:: EXERCISE DESCRIPTION ::
Using the listing that follows, report how many lines include the word "content", and add no other words.
==== DATA FOR ANALYSIS ====
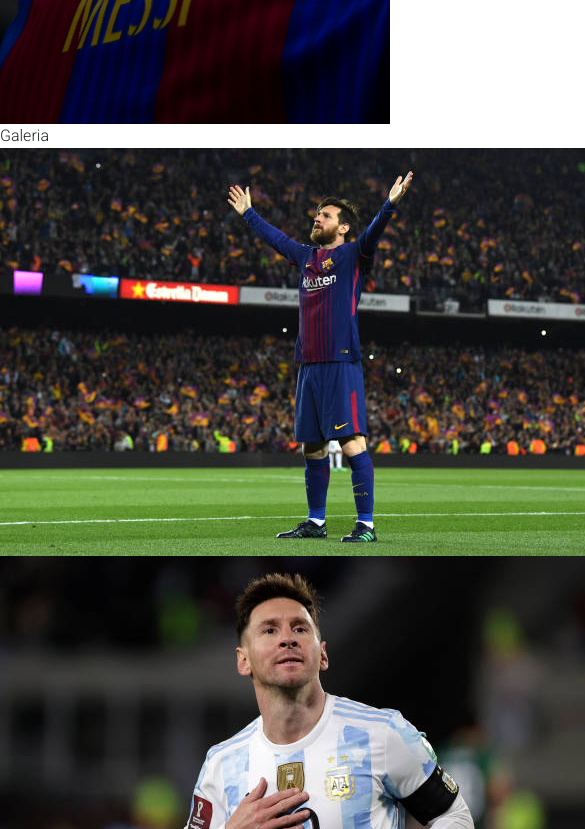
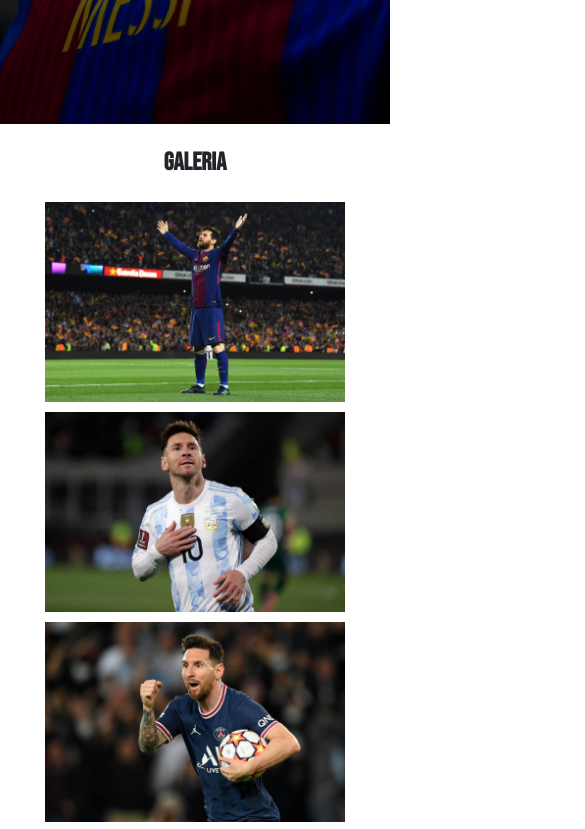
Before and after one commit to brianbande7L/PF-BandeBrian, a plain HTML site: page index.html in a window 390 px wide. Shown: the part 720-1549 px from the top of the page, 585 px wide, since content can reach past the window. Drawn offline with nearby package versions, Linux system fonts and the light colour scheme.

Commit message:
Creando el responsive mobile

```diff
--- a/css/estilos.css
+++ b/css/estilos.css
@@ -36,6 +36,37 @@
     color: #D4AF37;
 }
 
+
+footer img{
+    width: 30px;
+    height: 30px;
+}
+
+footer{
+    background-color: beige;
+    margin: 0 ;
+    z-index: 5;
+}
+
+footer p{
+    margin: 0;
+    font-size: 13px;
+    font-weight: bold;
+    padding-top: 20px;
+}
+
+footer .conteiner{
+text-align: center;
+}
+
+footer .imagenes{
+    padding-top: 18px;
+    display: flex;
+    justify-content: center;
+    align-items: flex-end;
+}
+
+/** HEADER y FOOTER ADAPTADOS A RESPONSIVE**/
 
 @media(min-width: 1024px){
 
@@ -105,36 +136,6 @@
     transition-duration: 0.8s;
     box-shadow:  0 0 0 5px #D4AF37;
 }
-
-footer img{
-    width: 30px;
-    height: 30px;
-}
-
-footer{
-    background-color: beige;
-    margin: 0 ;
-    z-index: 5;
-}
-
-footer p{
-    margin: 0;
-    font-size: 10px;
-    padding-top: 20px;
-}
-
-footer .conteiner{
-text-align: center;
-}
-
-footer .imagenes{
-    padding-top: 18px;
-    display: flex;
-    justify-content: center;
-    align-items: flex-end;
-}
-
-/** INDEX.HTML, HEADER Y FOOTER **/
 
 .hero--barcelona{
     background-image: linear-gradient(
@@ -364,7 +365,7 @@
     }
 
     .titulo__hero{
-        font-size: 20px;
+        font-size: 25px;
         font-weight: bold;
         color: rgb(255, 255, 255);
     }
@@ -376,4 +377,41 @@
         width: 60%;
     }
 
+    .galeria__container {
+        display: grid;
+    }
+
+    .galeria__titulo{
+        width: 100%;
+        text-align: center;
+        font-size: 25px;
+        font-weight: bold;
+        font-family: 'Bebas Neue', sans-serif;
+        margin: 20px auto;
+    }
+
+    .galeria__imagenes{
+        display: grid;
+        grid-template-columns: 1fr;
+        grid-template-rows: repeat(4, 1fr);
+        gap: 10px 20px;
+        margin: 0 auto;
+        margin-bottom: 50px;
+        transition: all .9s;
+    }
+
+    .foto__galeria{
+        width: 300px;
+        height: 200px;
+        object-fit: cover;
+    }
+
+    .foto__galeria:hover{
+        transform: scale(1.02);
+        transition-duration: 0.8s;
+        box-shadow:  0 0 0 3px #D4AF37;
+    }
+
+
+
 }
```
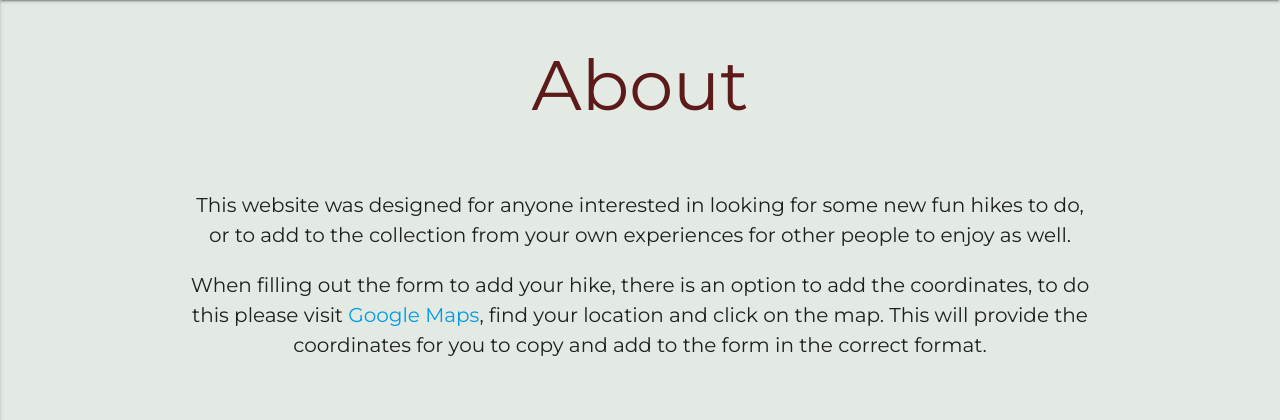
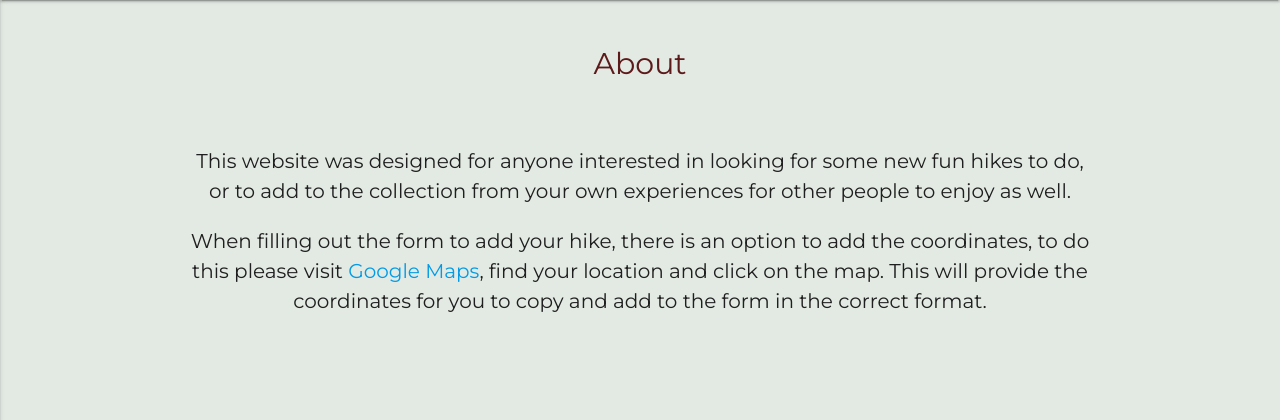
Before and after one commit to JonWil91/Lets-Hike, a Flask app: page /about in a window 1280 px wide. Shown: the part 64-484 px from the top of the page. Run offline with Flask 2, Linux system fonts and the light colour scheme; some libraries are stand-ins or nearby versions.

Commit message:
base.html js link changed to templating method and title text changed to em size

```diff
--- a/static/css/style.css
+++ b/static/css/style.css
@@ -7,7 +7,7 @@ body {
     text-align: center;
     padding: 20px;
     color: #5d1a1a;
-    font-size: 70px;
+    font-size: 2em;
 }
 
  /* Navbar */
--- a/templates/base.html
+++ b/templates/base.html
@@ -5,7 +5,7 @@
 	<meta charset="UTF-8">
 	<meta name="viewport" content="width=device-width, initial-scale=1.0">
 	<meta http-equiv="X-UA-Compatible" content="ie=edge">
-    <link href="https://fonts.googleapis.com/css?family=Montserrat:200,400,500,700i&display=swap" rel="stylesheet">
+	<link href="https://fonts.googleapis.com/css?family=Montserrat:200,400,500,700i&display=swap" rel="stylesheet">
 	<link href="https://fonts.googleapis.com/icon?family=Material+Icons" rel="stylesheet">
 	<link rel="stylesheet" href="https://unpkg.com/leaflet@1.4.0/dist/leaflet.css" type="text/css">
 	<script src="https://unpkg.com/leaflet@1.4.0/dist/leaflet.js"></script>
@@ -19,7 +19,7 @@
 		<nav>
 			<div class="nav-wrapper navbar">
 				<a href="{{url_for('home')}}" class="brand-logo">Let's Hike</a>
-                <a href="#" data-activates="mobile-demo" class="button-collapse"><i class="material-icons">menu</i></a>
+				<a href="#" data-activates="mobile-demo" class="button-collapse"><i class="material-icons">menu</i></a>
 				<ul id="nav-mobile" class="right hide-on-med-and-down">
 					<li><a href="{{url_for('home')}}">Home</a></li>
 					<li><a href="{{url_for('about')}}">About</a></li>
@@ -42,7 +42,7 @@
 
 	<script src="https://cdnjs.cloudflare.com/ajax/libs/jquery/3.2.1/jquery.min.js"></script>
 	<script src="https://cdnjs.cloudflare.com/ajax/libs/materialize/0.100.2/js/materialize.min.js"></script>
-	<script src="static/js/style.js"></script>
+	<script src="{{ url_for('static', filename='js/style.js') }}"></script>
 	<script type="text/javascript">
 		$(document).ready(function(){
         $('.collapsible').collapsible();
```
====
:: ANSWER FOR THIS EXERCISE ::
5